  • Although the TOD deed was created to minimize the use of attorneys, because of the problems that the updated law attempts to address, attorneys and the probate court are more likely to be necessary. A consumer who signs and records a TOD deed may unwittingly void the transfer because of an error or create confusion that can only be resolved in the probate court.

The Advantages:

  • The new TOD Deed may be less expensive than a living trust, and may eliminate the waiting and expense of a probate.
  • The TOD Deed can be revoked at any time during the lifetime of the Grantor.
  • A TOD Deed should simplify the transfer process at death, as long as the deed is not voided by a drafting error on the part of the Grantor, there is at least one living beneficiary, and there is no ambiguity that requires interpretation by a probate court.
  • A TOD Deed retains the tax advantages of a transfer via trust or inheritance under a will.

Signing and Recording:

  • A revocable TOD deed is not effective unless the Grantor signs and dates the deed before a notary public and two witnesses.  If one of the witnesses is a beneficiary, it creates a presumption that there was undue influence in creating the deed. Take note that a notary is not a lawyer and cannot advise you whether or not the deed is prepared correctly.
  • The deed does not need to be delivered to the beneficiary but after the death of the Grantor, the beneficiary must serve notice on the heirs of the Grantor.
  • The deed must be recorded 60 days or less from the time it is signed.   The “Common Questions” portion of the statutory form does not need to be recorded.
  • If more than one beneficiary is named in the TOD, the ownership interests must be divided equally.

Revoking a TOD Deed:

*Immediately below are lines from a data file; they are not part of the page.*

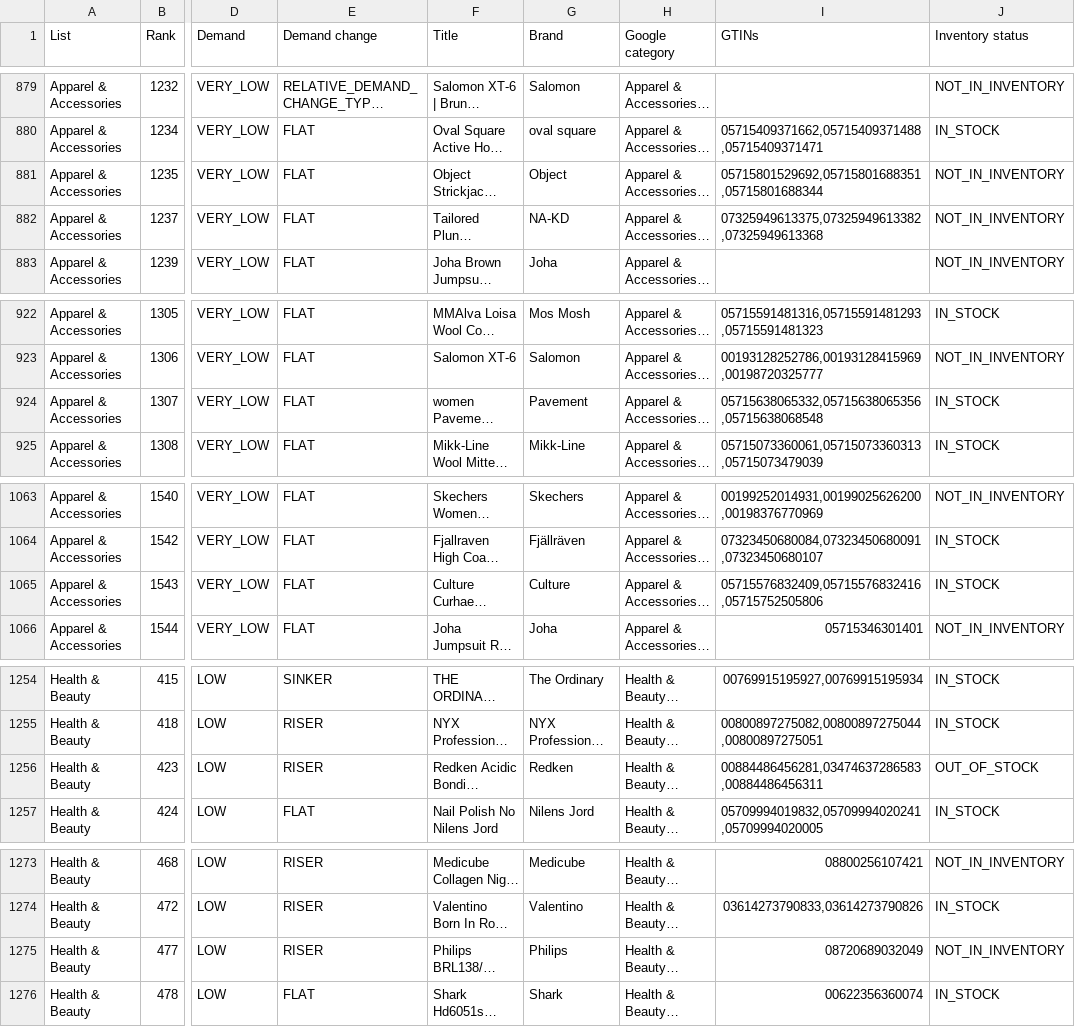
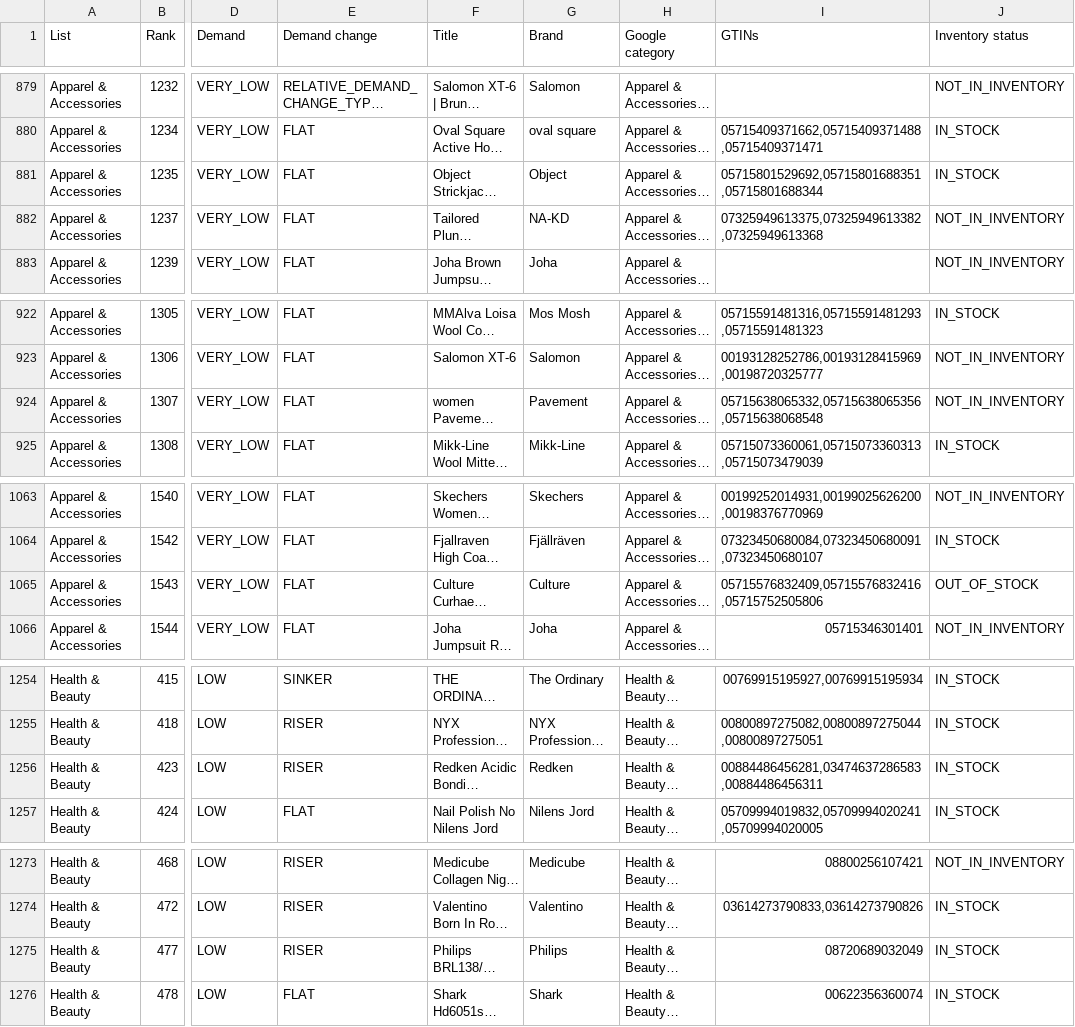
Before and after one commit to hjaltekoko/bestseller-dashboard, a CSV file: data/products.csv, drawn as a sheet; only a part is shown, gaps mark what is left out; long unchanged cells end in …; the diff covers the shown part only; the diff names each change by its address in the sheet, - before the commit and + after, or states it on an @@ line.

```diff
--- a/data/products.csv
+++ b/data/products.csv
-J881 (Inventory status): NOT_IN_INVENTORY
+J881 (Inventory status): IN_STOCK
-J924 (Inventory status): IN_STOCK
+J924 (Inventory status): NOT_IN_INVENTORY
-J1065 (Inventory status): IN_STOCK
+J1065 (Inventory status): OUT_OF_STOCK
-J1256 (Inventory status): OUT_OF_STOCK
+J1256 (Inventory status): IN_STOCK
-J1275 (Inventory status): NOT_IN_INVENTORY
+J1275 (Inventory status): IN_STOCK
```
Also changed, not shown: 11 edited cells elsewhere in this file, data/coverage.csv, data/last_good/coverage.csv, 3 other files.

  • The TOD Deed may be revoked by the Grantor at any time, but the Grantor must record a revocation form or another deed. The new law allows 120 days after the death of the Grantor to record a revocation.  This means that the transfer that supposedly occurs at the time of death of the Grantor is not finalized until up to 120 days later.
  • The TOD Deed can be revoked at any time and a new estate planning strategy can be pursued.
  • A TOD Deed may be revoked by recording a new and different TOD deed, as the law allows more than one revocable TOD deed, and provides that the effective deed will be the one which has the most recent recording date.
  • A TOD Deed may be revoked by transferring the property to someone else by any type of legally valid deed, and recording that deed, prior to the transferor's death. Leaving the property to someone else in a will does not revoke the TOD deed.

Where to Find the Form:

The new law requires use of a specific form. The form is available for online download at a number of county sites (see for example Sacramento County’s form):
https://saclaw.org/wp-content/uploads/form-TOD-deed.pdf

The statutory deed form and revocation form are in the California Probate Code, Sections 5642 and 5644.

Note: SB 315 directs the California Law Revision Commission to study the effect of the TOD Deed as to whether the deed is working effectively, whether it has been used to perpetuate financial abuse, whether it needs changes and whether it should be continued, and to report back to the Legislature no later than January 1, 2031. Unless the Legislature acts otherwise, the law will sunset on January 1, 2032, but that would not invalidate any revocable TOD Deed executed before that date.

Page Last Modified: November 2, 2021